Recommendations letters are required by VMCAS and it is another case where you need to do some research into what the schools you are applying to want. For example, when I applied, one school required that two of your recommendation letters be from veterinarians, not just one. This was something I had known about so I had made sure to establish good relationships with several veterinarians.
A good letter of recommendation may not necessarily make your application, but a poor one can break it. Asking for a letter of recommendation can be stressful so here are some tips to go by…
1.Think about who you are going to ask to write your letters. This is a big decision. You need to consider things like who knows you best and can speak to your individual attributes? There’s nothing wrong with asking an associative veterinarian to write your letter of recommendation versus the owner if the associative knows you better and has worked with you more. Also consider which teachers know you best and who have the most experience with you as a student. You want a good, solid letter of recommendation, not a “cookie cutter one” that someone sticks your name into with a few minor, personal details.
2. Ask the person who you wish to write you a letter if they feel comfortable and have the time to write you a GOOD letter of recommendation. This gives them an out if they aren’t comfortable because they can say they don’t have time. While no one wants to be turned down when they ask for a letter of recommendation, it is better to hear up front that someone isn’t comfortable writing one, than to have them give you a poor letter.
3. Give the person lots of advanced notice! Many of the people you will be asking (professors, academic advisors, veterinarians, etc.) are very busy people and they will need time to write you a good letter of recommendation. As a rule you should ask at least two weeks in advance at the minimum, but more such as 1-2 months is more appropriate.

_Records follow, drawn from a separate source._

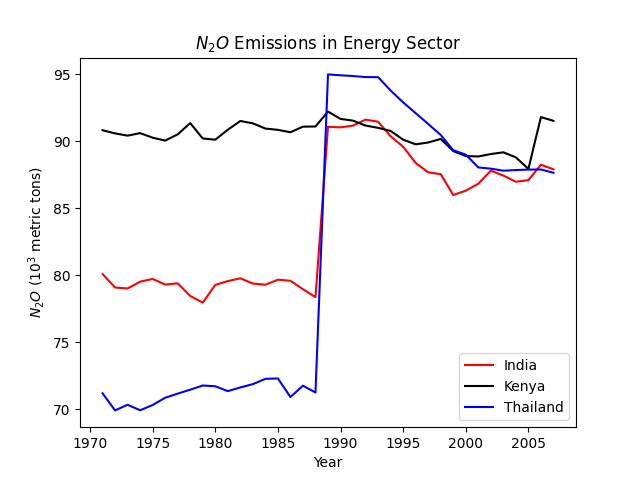
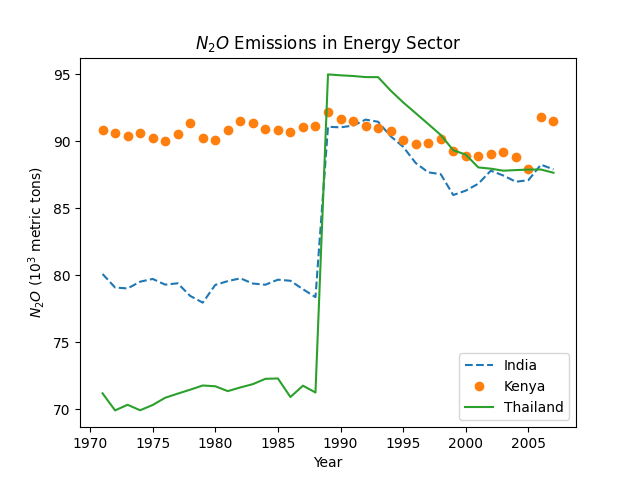
HW2

diff --git a/Hw1/Plotting WDI.py b/Hw1/Plotting WDI.py
@@ -17,9 +17,9 @@ YOI = [1971+x for x, it in enumerate(IND)]
 
 fig, ax = plt.subplots()
 
-ax.plot(YOI, IND, 'r')
-ax.plot(YOI, KEN, 'k')
-ax.plot(YOI, THA, 'b')
+ax.plot(YOI, IND, '--')
+ax.plot(YOI, KEN, 'o')
+ax.plot(YOI, THA, '-')
 ax.legend(['India', 'Kenya', 'Thailand'])
 ax.set_ylabel('$N_{2}O$ ($10^{3}$ metric tons)')
 ax.set_xlabel('Year')

diff --git a/HW2/generate_rand_num.py b/HW2/generate_rand_num.py
@@ -1,0 +1,9 @@
+"""
+This generates a list of random values between 0 and 1
+
+"""
+import numpy as np
+
+rand_list = np.random.rand(100)
+
+print([round(x,2) for x in rand_list])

4. Provide the people you are asking with the materials they need. These people should know you well, but it is helpful if you can provide them with a copy of your resume at the very least. Also ask them if they need any additional information that you could provide.
5. This should be common sense (and maybe written in VMCAS’s rules if I recall), but don’t ask family members or other people that a veterinary school may consider inappropriate. Your piano teacher from the 4th grade may love you and you may have been her best student ever, but she might not be the best choice on an application to professional school. Veterinarians, professors, and academic advisors are usually the most common choices.
So ask early, ask the right people, and ask for a GOOD letter of recommendation. 🙂